At an age of 500,000 years, the Great Barrier Reef may be too old but it’s relatively young given that coral reefs have existed for more than 500 million years. The GBR started forming just half a million years ago when temperatures in the sea started warming up, allowing the corals to grow and breed. It has evolved since then, with the newer corals only having formed 6,000 to 8,000 years ago after the last ice age.
8. A third of the planet’s coral is here
More than 600 coral species, both hard and soft, exist in the Great Barrier Reef Marine Park. Corals come in all sizes, shapes, and colors building up the 1,400-mile length of the reef. It’s a remarkable feat of Mother Nature, serving an important habitat to all the marine life that depends on it. Thus, also making it a crucial part of the global ecosystem and economy.
9. It’s a UNESCO World Heritage Site
In 1981, the Great Barrier Reef was inscribed as a UNESCO World Heritage site, given its ‘outstanding universal value.’ Four years later, it was listed as one of 7 Natural Wonders of the World along with other exceptional master strokes of Mother Earth like Mouth Everest, Grand Canyon, and Victoria Falls to name a few. Thus, proving the Great Barrier Reef’s outstanding natural attributes and immense global, scientific, and environmental importance.

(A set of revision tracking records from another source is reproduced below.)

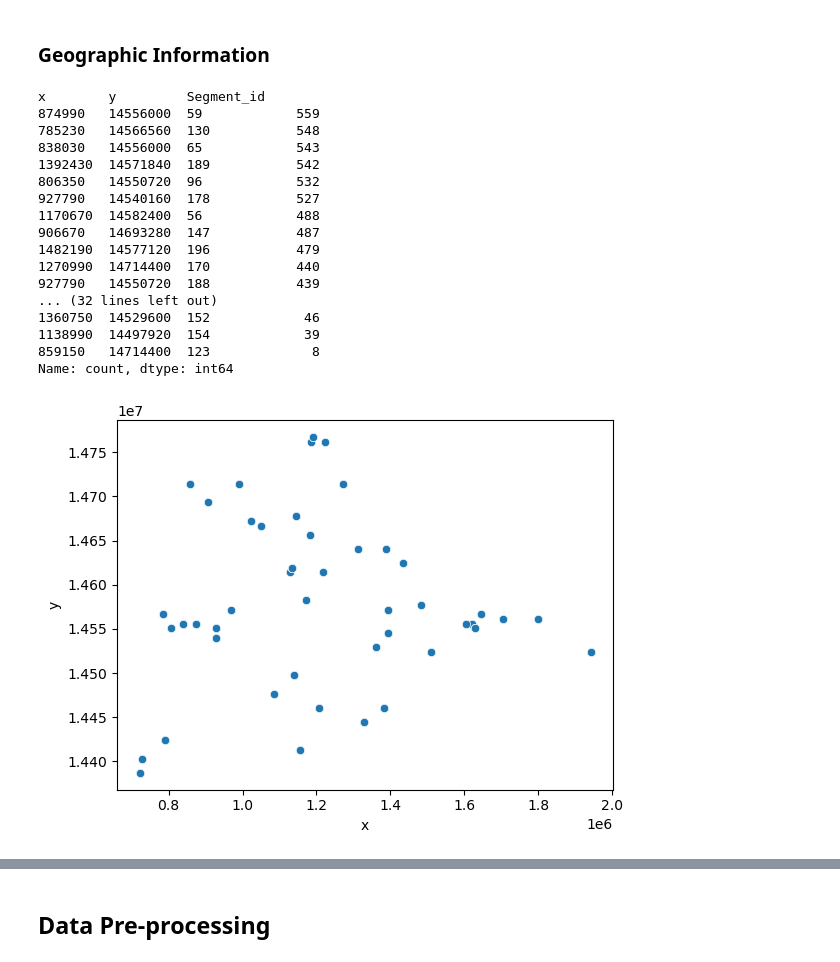
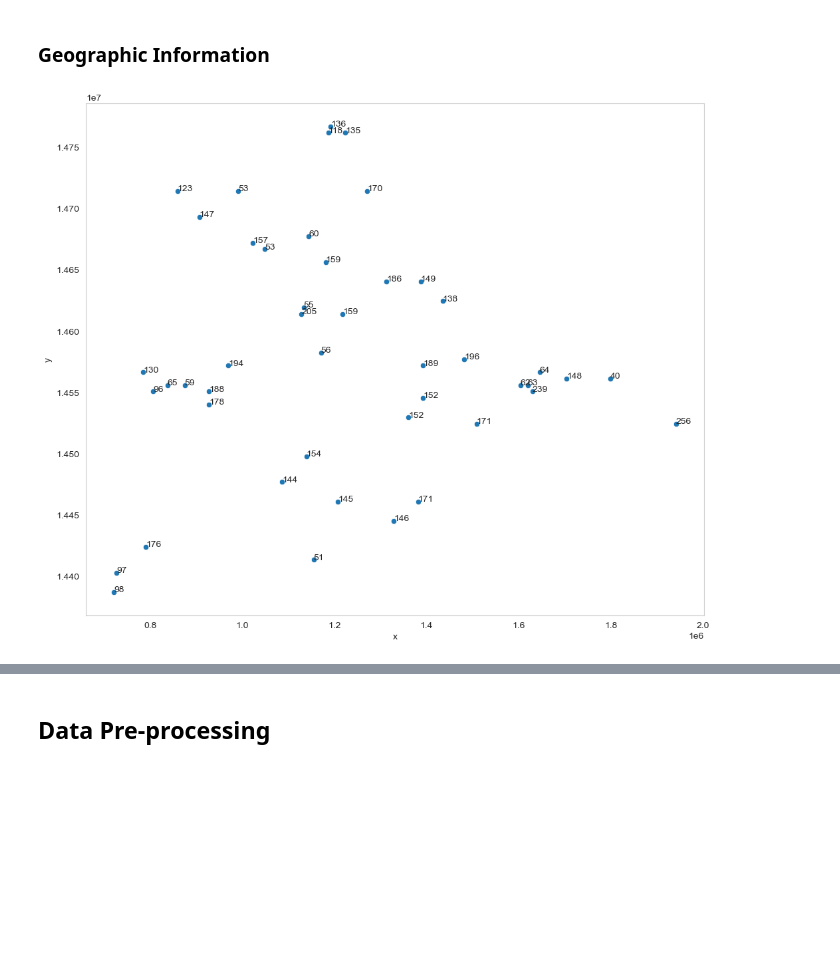
Before and after one commit to Ehsankahrizi/Project_6, a Jupyter notebook: project6.ipynb, the cells around one changed output, grey strips where cells are left out. Saved outputs shown, nothing was run; the diff lists cells and outputs as text; code cells hidden in the pictures; blank space fills up the shorter version.

```diff
--- a/project6.ipynb
+++ b/project6.ipynb
@@ -34,6 +34,7 @@ baseflow_raw['date'] = pd.to_datetime(baseflow_raw.days_since_1900.astype('int')
 baseflow_raw['year'] = baseflow_raw.date.apply(lambda x:pd.to_datetime(x).year)
 baseflow_raw['month'] = baseflow_raw.date.apply(lambda x:pd.to_datetime(x).month)
 baseflow_raw['day'] = baseflow_raw.date.apply(lambda x:pd.to_datetime(x).day)
+baseflow_raw['Segment_id'] = baseflow_raw['Segment_id'].astype('category')
 # %% [markdown]
 ## Data Splitting
 # %%
@@ -159,3 +193,20 @@ sns.scatterplot(data=train, x='month', y = 'Observed')
 # %% [output]
 <Axes: xlabel='month', ylabel='Observed'>
 [figure]
+# %%
+plt.figure(figsize=(12,8))
+sns.set_style("whitegrid")
+plt.grid(True, linewidth=0.5, color='lightgray')
+month_location_observed = train.groupby(['Segment_id', 'month']).agg({'Observed':'mean'}).reset_index()
+display(month_location_observed.loc[month_location_observed.month == 4].sort_values(['Observed'], ascending=False).head())
+month_location_observed_plot = sns.lineplot(data=month_location_observed, x='month', y='Observed', hue='Segment_id',
+             legend=False,
+            palette='Set2',
+            marker='o')
+month_location_observed_plot.annotate("#256", (4, 585))
+month_location_observed_plot.annotate("#239", (4, 535))
+month_location_observed_plot.annotate("#194", (4, 130))
+plt.xticks(ticks=range(1, 12))
+plt.title('Average Baseflow By River Segment Per Month')
+plt.ylabel('Average Baseflow')
+plt.xlabel('Month')
@@ -162,24 +222,12 @@ sns.scatterplot(data=train, x='month', y = 'Observed')
 # %% [markdown]
 ### Geographic Information
 # %%
-sns.scatterplot(train, x='x', y='y')
-train.value_counts(['x', 'y', 'Segment_id'])
+plt.figure(figsize=(12, 10))
+plt.grid(False)
+location_count = train.value_counts(['Segment_id', 'x', 'y']).sort_index().reset_index()
+location_count_map = sns.scatterplot(data=location_count, x="x", y="y")
+
+for i, label in enumerate(location_count.Segment_id):
+    location_count_map.annotate(label, (location_count.loc[i, 'x'], location_count.loc[i, 'y']))
 # %% [output]
-x        y         Segment_id
-874990   14556000  59            559
-785230   14566560  130           548
-838030   14556000  65            543
-1392430  14571840  189           542
-806350   14550720  96            532
-927790   14540160  178           527
-1170670  14582400  56            488
-906670   14693280  147           487
-1482190  14577120  196           479
-1270990  14714400  170           440
-927790   14550720  188           439
-... (32 lines left out)
-1360750  14529600  152            46
-1138990  14497920  154            39
-859150   14714400  123             8
-Name: count, dtype: int64
-[figure, old version]
+[figure, new version]
```
Also changed, not shown: parts of 34 cells of this notebook.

10. It meets another UNESCO World Heritage Site
In 1988, the Wet Tropics of Queensland was also designated as a UNESCO World Heritage site. It covers 894,420 hectares made up of mostly tropical rainforests. Part of which is the Daintree Forest, the oldest rainforest in the world. Teeming with life, the Wet Tropics is home to prehistoric vegetation and some of the elusive creatures on the planet. What’s even remarkable is that the reef fringes the Wet Tropics’ coastline, making it the only place on Earth where two heritage sites meet.
11. A living fossil lives here
Along with the coral structures, a prehistoric creature is living in the Great Barrier Reef. The nautilus, the alien-like distant relative of the squid can be found in its water. This primitive shell-dwelling invertebrate has remained relatively unaltered for the past 500 million years. Nautiluses are only the last remaining members of the Nautiloidea subclass. Other astonishing prehistoric animals in the GRB include ancient sharks and crustaceans.
12. Corals spawn once annually
One of the most fascinating natural phenomena that happen in the Great Barrier Reef is the annual spawning of corals. Each year, when the conditions are ideal, usually after a full moon, the entire coral colony releases billions of eggs and sperm into the ocean at the same time. The cloud-like fumes resemble that of a snowstorm and happen for a few days. The synchronized spawning is crucial for the growth and repair of the entire reef. It’s a wildly stunning sight and can be an unforgettable experience for those who are able to witness it.
Sadly, various threats including climate change, rising water temperatures, pollution, coastal development, and fishing endanger the Great Barrier Reef and all life that depends on it. What’s great is that the Australian Government and many conservationists are on top of this and are taking strict measures to save this natural wonder. Tourism is a big help, too, as it generates $5-6 billion in revenue annually and is used to protect the reef and help it survive in more generations to come.